■ Image comparison data:
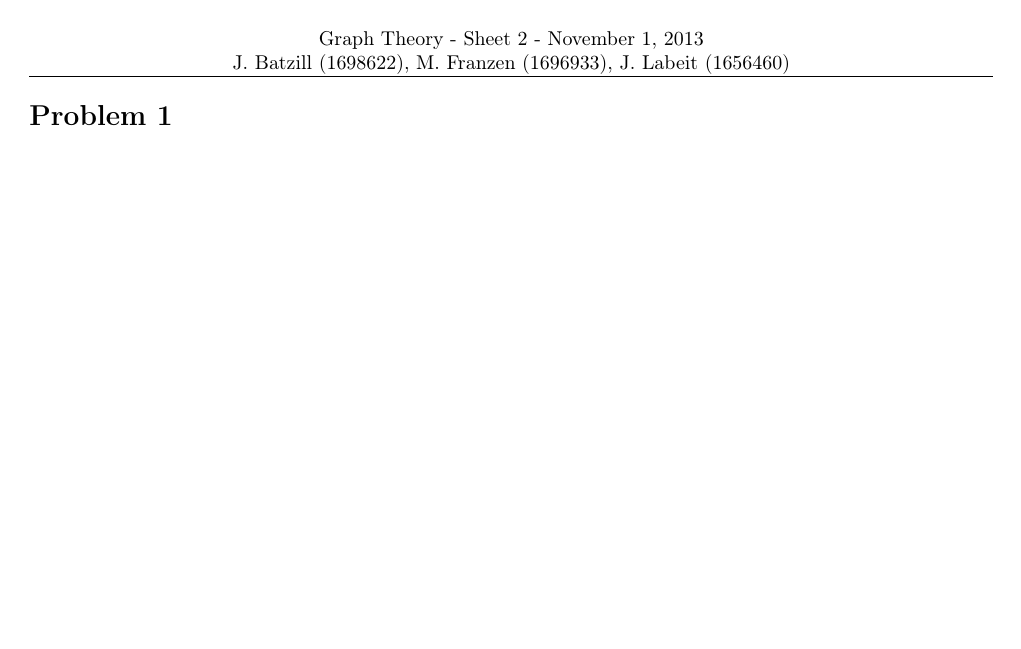
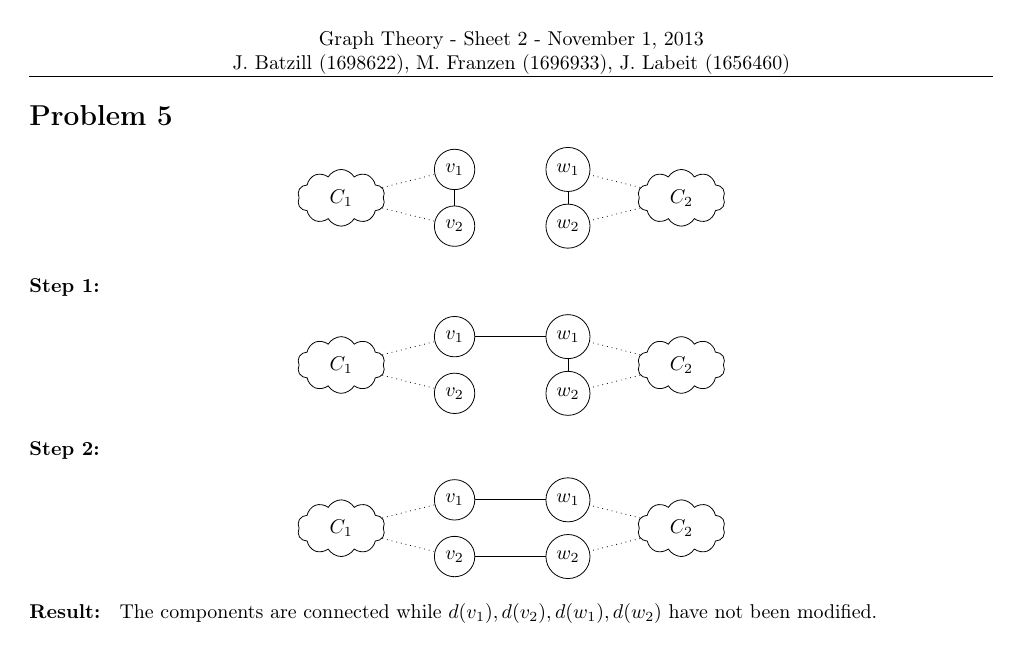
Before and after one commit to mtfranzen/graph-theory, a LaTeX document (Blatt 2/solution.tex): page 1 of 4. Compiled offline with pdfLaTeX.

Commit message:
Added some proof outlines in sheet 2 and the official solution of sheet 1.

```diff
--- a/Blatt 2/solution.tex
+++ b/Blatt 2/solution.tex
@@ -32,6 +32,7 @@
 % math
 \usepackage{array}
 \usepackage{eqnarray}
+\usepackage{mathtools}
 
 % figures
 \usepackage{wrapfig}
@@ -40,7 +41,7 @@
 % figure modules
 \usepackage{graphicx}
 \usepackage{tikz}
-\usetikzlibrary{positioning,calc}
+\usetikzlibrary{positioning,calc, shapes}
 \usepackage{algorithm2e}
 \usepackage{verbatim}
 
@@ -84,7 +85,61 @@
 	\newenvironmentx*{lemma}[1]{\begin{mylemma}#1\begin{proof}}{\end{proof}\end{mylemma}}
 
 
-	\begin{solution}{1}
+	\begin{solution}{5}
+		\begin{center}
 
+			\begin{tikzpicture}
+				\node[cloud, cloud puffs=10, cloud puff arc=120, aspect=2, minimum width=1.5cm, minimum height=1cm, draw] (c1)  at (-1,-0.5) {$C_1$};
+				\node[circle, draw] (v1) at (1, 0) {$v_1$};
+				\node[circle, draw] (v2) at (1, -1) {$v_2$};
+				\draw[dotted] (c1) -- (v1);
+				\draw[dotted] (c1) -- (v2);
+				\draw (v1) -- (v2);
+
+				\node[cloud, cloud puffs=10, cloud puff arc=120, aspect=2, minimum width=1.5cm, minimum height=1cm, draw] (c2)  at (5,-0.5) {$C_2$};
+				\node[circle, draw] (w1) at (3, 0) {$w_1$};
+				\node[circle, draw] (w2) at (3, -1) {$w_2$};
+				\draw[dotted] (c2) -- (w1);
+				\draw[dotted] (c2) -- (w2);
+				\draw (w1) -- (w2);
+			\end{tikzpicture}
+		\end{center}
+		\textbf{Step 1:}
+		\begin{center}
+			\begin{tikzpicture}
+				\node[cloud, cloud puffs=10, cloud puff arc=120, aspect=2, minimum width=1.5cm, minimum height=1cm, draw] (c1)  at (-1,-0.5) {$C_1$};
+				\node[circle, draw] (v1) at (1, 0) {$v_1$};
+				\node[circle, draw] (v2) at (1, -1) {$v_2$};
+				\draw[dotted] (c1) -- (v1);
+				\draw[dotted] (c1) -- (v2);
+				\draw (v1) -- (w1);
+
+				\node[cloud, cloud puffs=10, cloud puff arc=120, aspect=2, minimum width=1.5cm, minimum height=1cm, draw] (c2)  at (5,-0.5) {$C_2$};
+				\node[circle, draw] (w1) at (3, 0) {$w_1$};
+				\node[circle, draw] (w2) at (3, -1) {$w_2$};
+				\draw[dotted] (c2) -- (w1);
+				\draw[dotted] (c2) -- (w2);
+				\draw (w1) -- (w2);
+			\end{tikzpicture}
+		\end{center}
+		\textbf{Step 2:}
+		\begin{center}
+			\begin{tikzpicture}
+				\node[cloud, cloud puffs=10, cloud puff arc=120, aspect=2, minimum width=1.5cm, minimum height=1cm, draw] (c1)  at (-1,-0.5) {$C_1$};
+				\node[circle, draw] (v1) at (1, 0) {$v_1$};
+				\node[circle, draw] (v2) at (1, -1) {$v_2$};
+				\draw[dotted] (c1) -- (v1);
+				\draw[dotted] (c1) -- (v2);
+				\draw (v1) -- (w1);
+
+				\node[cloud, cloud puffs=10, cloud puff arc=120, aspect=2, minimum width=1.5cm, minimum height=1cm, draw] (c2)  at (5,-0.5) {$C_2$};
+				\node[circle, draw] (w1) at (3, 0) {$w_1$};
+				\node[circle, draw] (w2) at (3, -1) {$w_2$};
+				\draw[dotted] (c2) -- (w1);
+				\draw[dotted] (c2) -- (w2);
+				\draw (v2) -- (w2);
+			\end{tikzpicture}
+		\end{center}
+		\textbf{Result: } The components are connected while $d(v_1), d(v_2), d(w_1), d(w_2)$ have not been modified.
 	\end{solution}
 	\newpage
```
Also changed, not shown: Blatt 1/01-solutions.pdf (added), Blatt 2/solution.pdf, Blatt 2/solution.tex (12 more changed lines).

■ What is needed: Reproduce every record above exactly, omitting the pictures.

■ Reply:
Before and after one commit to mtfranzen/graph-theory, a LaTeX document (Blatt 2/solution.tex): page 1 of 4. Compiled offline with pdfLaTeX.

Commit message:
Added some proof outlines in sheet 2 and the official solution of sheet 1.

```diff
--- a/Blatt 2/solution.tex
+++ b/Blatt 2/solution.tex
@@ -32,6 +32,7 @@
 % math
 \usepackage{array}
 \usepackage{eqnarray}
+\usepackage{mathtools}
 
 % figures
 \usepackage{wrapfig}
@@ -40,7 +41,7 @@
 % figure modules
 \usepackage{graphicx}
 \usepackage{tikz}
-\usetikzlibrary{positioning,calc}
+\usetikzlibrary{positioning,calc, shapes}
 \usepackage{algorithm2e}
 \usepackage{verbatim}
 
@@ -84,7 +85,61 @@
 	\newenvironmentx*{lemma}[1]{\begin{mylemma}#1\begin{proof}}{\end{proof}\end{mylemma}}
 
 
-	\begin{solution}{1}
+	\begin{solution}{5}
+		\begin{center}
 
+			\begin{tikzpicture}
+				\node[cloud, cloud puffs=10, cloud puff arc=120, aspect=2, minimum width=1.5cm, minimum height=1cm, draw] (c1)  at (-1,-0.5) {$C_1$};
+				\node[circle, draw] (v1) at (1, 0) {$v_1$};
+				\node[circle, draw] (v2) at (1, -1) {$v_2$};
+				\draw[dotted] (c1) -- (v1);
+				\draw[dotted] (c1) -- (v2);
+				\draw (v1) -- (v2);
+
+				\node[cloud, cloud puffs=10, cloud puff arc=120, aspect=2, minimum width=1.5cm, minimum height=1cm, draw] (c2)  at (5,-0.5) {$C_2$};
+				\node[circle, draw] (w1) at (3, 0) {$w_1$};
+				\node[circle, draw] (w2) at (3, -1) {$w_2$};
+				\draw[dotted] (c2) -- (w1);
+				\draw[dotted] (c2) -- (w2);
+				\draw (w1) -- (w2);
+			\end{tikzpicture}
+		\end{center}
+		\textbf{Step 1:}
+		\begin{center}
+			\begin{tikzpicture}
+				\node[cloud, cloud puffs=10, cloud puff arc=120, aspect=2, minimum width=1.5cm, minimum height=1cm, draw] (c1)  at (-1,-0.5) {$C_1$};
+				\node[circle, draw] (v1) at (1, 0) {$v_1$};
+				\node[circle, draw] (v2) at (1, -1) {$v_2$};
+				\draw[dotted] (c1) -- (v1);
+				\draw[dotted] (c1) -- (v2);
+				\draw (v1) -- (w1);
+
+				\node[cloud, cloud puffs=10, cloud puff arc=120, aspect=2, minimum width=1.5cm, minimum height=1cm, draw] (c2)  at (5,-0.5) {$C_2$};
+				\node[circle, draw] (w1) at (3, 0) {$w_1$};
+				\node[circle, draw] (w2) at (3, -1) {$w_2$};
+				\draw[dotted] (c2) -- (w1);
+				\draw[dotted] (c2) -- (w2);
+				\draw (w1) -- (w2);
+			\end{tikzpicture}
+		\end{center}
+		\textbf{Step 2:}
+		\begin{center}
+			\begin{tikzpicture}
+				\node[cloud, cloud puffs=10, cloud puff arc=120, aspect=2, minimum width=1.5cm, minimum height=1cm, draw] (c1)  at (-1,-0.5) {$C_1$};
+				\node[circle, draw] (v1) at (1, 0) {$v_1$};
+				\node[circle, draw] (v2) at (1, -1) {$v_2$};
+				\draw[dotted] (c1) -- (v1);
+				\draw[dotted] (c1) -- (v2);
+				\draw (v1) -- (w1);
+
+				\node[cloud, cloud puffs=10, cloud puff arc=120, aspect=2, minimum width=1.5cm, minimum height=1cm, draw] (c2)  at (5,-0.5) {$C_2$};
+				\node[circle, draw] (w1) at (3, 0) {$w_1$};
+				\node[circle, draw] (w2) at (3, -1) {$w_2$};
+				\draw[dotted] (c2) -- (w1);
+				\draw[dotted] (c2) -- (w2);
+				\draw (v2) -- (w2);
+			\end{tikzpicture}
+		\end{center}
+		\textbf{Result: } The components are connected while $d(v_1), d(v_2), d(w_1), d(w_2)$ have not been modified.
 	\end{solution}
 	\newpage
```
Also changed, not shown: Blatt 1/01-solutions.pdf (added), Blatt 2/solution.pdf, Blatt 2/solution.tex (12 more changed lines).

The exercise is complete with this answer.